Making your own Beer
The Fundamentals of Home brewing


It is no secret that Americans now demand more quality from their beer than ever before. While the large beer brewers and distributors still hold a hefty percentage of the American beer market share, there has been a marked increase in the amount of microbrew and imported beer consumption in the last decade and a half. The early nineteen nineties saw a meteoric rise in the popularity of micro and home brewed beers and, while the growth has slackened somewhat, these custom brews still continue to gain in popularity as American consumers develop more sophisticated beer palates. 

Those who are interested in trying their hand at brewing their own beer at home are often surprised to learn how easy and inexpensive it is to get started. An initial investment of a about $70 is all that is required to purchase a starter home brew kit along with the ingredients for the first batch. Many homebrew supply shops sell these kits that contain all of the necessary supplies along with enough ingredients to get started. You can also invest about $200 and get high quality equipment that will produce a wide variety of beers for years and be flexible enough to use with raw ingredients as well as the base malts available.

The home brewing process can be broken down into four basic steps. The first step is sanitization. Indeed, sanitization is a necessary step before any of the other phases of the brewing process can begin and the overall brewing process will contain a sanitization step before any new container or device is introduced. Since many microorganisms thrive on the ingredients that are in the wort, it is necessary to sanitize all equipment to ensure that only the yeast makes its way into the brew. While these other microorganisms are not harmful to your health, their presence can destroy your beer. Many kits come with sanitizers, but a solution of hot water and bleach works just as well. It is important to thoroughly rinse the sanitized device before use since the sanitizing agents are also harmful to yeast.

The next step is the brewing process itself--this involves mixing your malt extracts, hops, and other ingredients with water in your brewing kettle and bringing the solution to a boil. This step requires continuous oversight since the wort has a tendency to boil over. The next step is to add the wort to the fermenting container along with more water and the yeast. It is now time to let the yeast do their job, so simply store the fermenting container in a cool, dark place for a week to ten days. After that time, the homebrew is ready to be bottled. After a period of aging (typically around one month) your homebrew will be ready to enjoy!

The basic equipment...While different kits will come with different supplies, a complete kit should feature at least the following crucial pieces of equipment. The most basic tool required for home brewing is the brewing kettle. This is a large kettle that is typically constructed from stainless steel that serves to create the wort (the unfermented slurry that contains all of the ingredients except for the yeast). The brewing kettle should be large enough to accommodate both the water and other ingredients as well as to account for bubbling that can occur during the brewing process. A general rule of thumb is to purchase a brewing kettle that can hold at least double the amount of beer you are attempting to brew.

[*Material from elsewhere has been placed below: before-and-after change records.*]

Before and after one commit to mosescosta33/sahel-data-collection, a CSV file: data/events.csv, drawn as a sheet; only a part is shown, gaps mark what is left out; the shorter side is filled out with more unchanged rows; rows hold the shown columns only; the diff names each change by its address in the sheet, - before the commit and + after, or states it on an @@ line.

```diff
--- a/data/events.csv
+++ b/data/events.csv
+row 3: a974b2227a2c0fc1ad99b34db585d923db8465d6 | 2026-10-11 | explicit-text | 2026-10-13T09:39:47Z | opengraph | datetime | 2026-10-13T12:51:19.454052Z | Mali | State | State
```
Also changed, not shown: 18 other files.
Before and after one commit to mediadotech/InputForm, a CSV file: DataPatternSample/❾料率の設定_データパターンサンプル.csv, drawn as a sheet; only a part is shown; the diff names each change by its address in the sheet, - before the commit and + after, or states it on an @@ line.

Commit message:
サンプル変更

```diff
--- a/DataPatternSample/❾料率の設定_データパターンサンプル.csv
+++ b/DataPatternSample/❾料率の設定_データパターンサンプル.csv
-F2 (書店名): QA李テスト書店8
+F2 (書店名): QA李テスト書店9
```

Next, any beer kit should contain a fermenting container. This container will serve to hold the brew while the yeast does its job. It should be transparent or semi-transparent so that the brewer can monitor the fermentation process. An airlock should accompany the top of the fermenting container, which is a one-way flow device that lets gases escape the fermenting container without allowing impurities to enter. 

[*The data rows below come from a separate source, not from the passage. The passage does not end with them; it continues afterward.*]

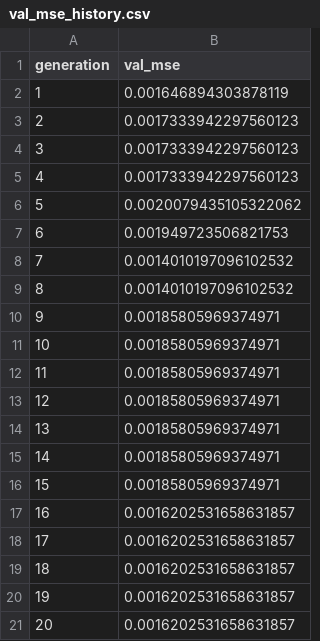
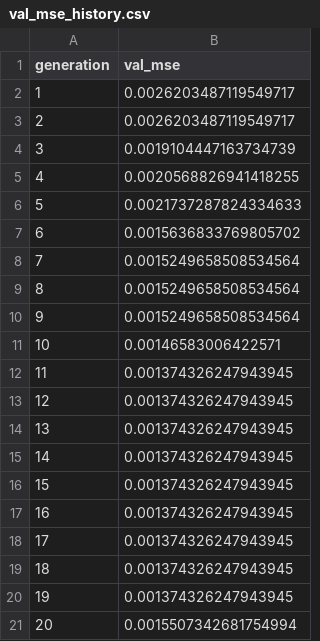
Before and after one commit to cpml-au/SR-Tyre, a CSV file: src/sr_tire/models/flex_runs/run_001/val_mse_history.csv, drawn as a sheet.

```diff
--- a/src/sr_tire/models/flex_runs/run_001/val_mse_history.csv
+++ b/src/sr_tire/models/flex_runs/run_001/val_mse_history.csv
@@ -1,21 +1,21 @@
 generation,val_mse
-1,0.001646894303878119
-2,0.0017333942297560123
-3,0.0017333942297560123
-4,0.0017333942297560123
-5,0.0020079435105322062
-6,0.001949723506821753
-7,0.0014010197096102532
-8,0.0014010197096102532
-9,0.00185805969374971
-10,0.00185805969374971
-11,0.00185805969374971
-12,0.00185805969374971
-13,0.00185805969374971
-14,0.00185805969374971
-15,0.00185805969374971
-16,0.0016202531658631857
-17,0.0016202531658631857
-18,0.0016202531658631857
-19,0.0016202531658631857
-20,0.0016202531658631857
+1,0.0026203487119549717
+2,0.0026203487119549717
+3,0.0019104447163734739
+4,0.0020568826941418255
+5,0.0021737287824334633
+6,0.0015636833769805702
+7,0.0015249658508534564
+8,0.0015249658508534564
+9,0.0015249658508534564
+10,0.00146583006422571
+11,0.001374326247943945
+12,0.001374326247943945
+13,0.001374326247943945
+14,0.001374326247943945
+15,0.001374326247943945
+16,0.001374326247943945
+17,0.001374326247943945
+18,0.001374326247943945
+19,0.001374326247943945
+20,0.0015507342681754994
```
Also changed, not shown: src/sr_tire/models/flex_runs/run_003/val_mse_history.csv, src/sr_tire/models/flex_runs/run_004/train_mse_history.csv, 31 other files.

Another helpful device is a hydrometer. This is a small probe that measures the specific gravity of your wort during and after the fermentation process. Since the homebrew process involves both boiling and cooling steps, it is necessary to have a good liquid thermometer that can measure from approximately sixty degrees Fahrenheit to two hundred and twelve Fahrenheit (the boiling point of water). 

Many kits come with specialized cleansers that serve to sterilize all of the homebrew equipment. However, a mixture of water and bleach can do the job just as well if your kit does not provide such a cleanser. Finally, any complete homebrew kit should contain a racking cane, associated tubing, and a racking bucket--these devices serve to transfer the fermented beer into a temporary staging base just prior to bottling. Many kits do not include bottles, caps, and a capper, but you will need all of these devices to transfer your homebrew from the racking bucket to your bottles.